A breach of massive proportions
While T-Mobile has revealed how the breach occurred to the public, the hacker is believed to be John Binns, an American living in Turkey. On August 27, Binns gave an interview with The Wall Street Journal in which he claimed responsibility for the attack and called T-Mobile's cybersecurity "awful." Binns also said that he was able to gain access to the company's files through an unprotected router.
There's some dispute about the exact number of victims of the breach, with T-Mobile putting the total at 47 million after an internal investigation and a Twitter account purportedly attached to Binns claiming more the 100 million users were impacted. T-Mobile also originally released an estimate of 40 million victims before updating that number with an additional 7.8 million impacted postpaid customers.
Among the data that was stolen was a variety of sensitive personal information — including Social Security numbers, driver's license numbers and additional ID details. Prepaid customers, or those on an existing plan, also had their phone numbers and account PIN numbers stolen. T-Mobile performed a PIN reset for everyone impacted in this manner. Other less sensitive customer information that was compromised included first and last names and dates of birth. Combined, all of this information could be used to create new accounts in victims' names.
As a result of the breach, the Federal Communications Commission has already announced that it will be investigating the matter. In addition, The Verge reported that at least one class-action lawsuit against T-Mobile has already been filed — as is frequently the case when large amounts of personal data have been compromised.
Not a new problem
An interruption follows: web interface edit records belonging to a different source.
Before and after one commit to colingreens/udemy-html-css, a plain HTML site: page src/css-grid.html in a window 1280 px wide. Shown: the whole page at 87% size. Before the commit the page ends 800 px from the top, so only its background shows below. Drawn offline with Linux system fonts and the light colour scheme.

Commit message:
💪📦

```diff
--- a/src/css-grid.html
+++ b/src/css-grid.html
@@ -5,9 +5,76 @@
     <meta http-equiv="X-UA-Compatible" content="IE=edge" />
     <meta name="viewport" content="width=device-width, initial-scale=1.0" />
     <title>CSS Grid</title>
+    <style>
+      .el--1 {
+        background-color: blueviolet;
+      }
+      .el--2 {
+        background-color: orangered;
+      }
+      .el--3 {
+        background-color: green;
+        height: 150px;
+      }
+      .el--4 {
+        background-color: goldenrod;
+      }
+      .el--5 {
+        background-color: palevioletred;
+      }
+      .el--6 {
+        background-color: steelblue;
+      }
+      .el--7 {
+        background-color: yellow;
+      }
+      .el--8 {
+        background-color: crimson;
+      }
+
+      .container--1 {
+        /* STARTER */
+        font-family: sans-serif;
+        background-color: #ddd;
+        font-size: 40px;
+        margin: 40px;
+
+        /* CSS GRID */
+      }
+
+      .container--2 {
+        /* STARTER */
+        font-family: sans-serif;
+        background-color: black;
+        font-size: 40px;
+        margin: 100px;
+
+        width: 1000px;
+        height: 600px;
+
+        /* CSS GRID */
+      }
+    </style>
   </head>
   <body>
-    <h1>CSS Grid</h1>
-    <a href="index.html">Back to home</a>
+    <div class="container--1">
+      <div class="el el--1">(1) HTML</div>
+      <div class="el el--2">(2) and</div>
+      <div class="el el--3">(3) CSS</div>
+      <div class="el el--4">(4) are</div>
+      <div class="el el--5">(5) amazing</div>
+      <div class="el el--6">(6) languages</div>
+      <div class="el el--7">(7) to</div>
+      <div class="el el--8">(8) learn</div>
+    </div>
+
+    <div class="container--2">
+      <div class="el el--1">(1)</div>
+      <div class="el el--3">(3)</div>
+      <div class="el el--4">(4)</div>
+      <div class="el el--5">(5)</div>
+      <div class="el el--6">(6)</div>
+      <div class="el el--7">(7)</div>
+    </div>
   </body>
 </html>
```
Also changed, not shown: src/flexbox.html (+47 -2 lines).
While the newest T-Mobile data breach looks to have an extremely wide scope, it is far from the first time the company has had trouble keeping its customer data safe. In fact, the company dealt with five known breaches in the last four years (including this one), according to The Verge — with two others occurring in 2020, one in 2019 and another in 2018.
In a statement to T-Mobile customers, company CEO Mike Sievert called the most recent attack "humbling for all of us at T-Mobile." Sievert also laid out what protections will be available to impacted individuals, including two years of free McAfee ID Theft Protection Service and Account Takeover Protection for postpaid customers.
While the spate of recent cyberattacks is concerning for T-Mobile, the company did earn some compliments from experts for the way it has navigated the issue. According to crisis management and communication expert Edward Segal, writing in Forbes, the company followed several key best practices, including disclosing the issue early, giving regular updates and informing consumers what actions were being taken to help victims and mitigate the chance of a future breach.
"An important crisis management best practice is to immediately disclose information about a crisis, and not leave it to others to discover it themselves," Segal stated. "If others — such as news organizations— find and report details of the crisis before you do, it can raise questions about your failure to announce the crisis."
Shoring up your cybersecurity
Even if you're not a multinational corporation that works with a large amount of personal data like T-Mobile, protecting your information from data breaches is still essential. The long-term savings of avoiding a breach could be enormous, especially if you stand to face litigation for mishandling consumer data should a breach occur. One of the easiest and most important ways to shore up your network is by ensuring all of your applications are protected by modern, secure identity frameworks. This can include multi-factor authentication and even biometric recognition technologies such as fingerprint readers.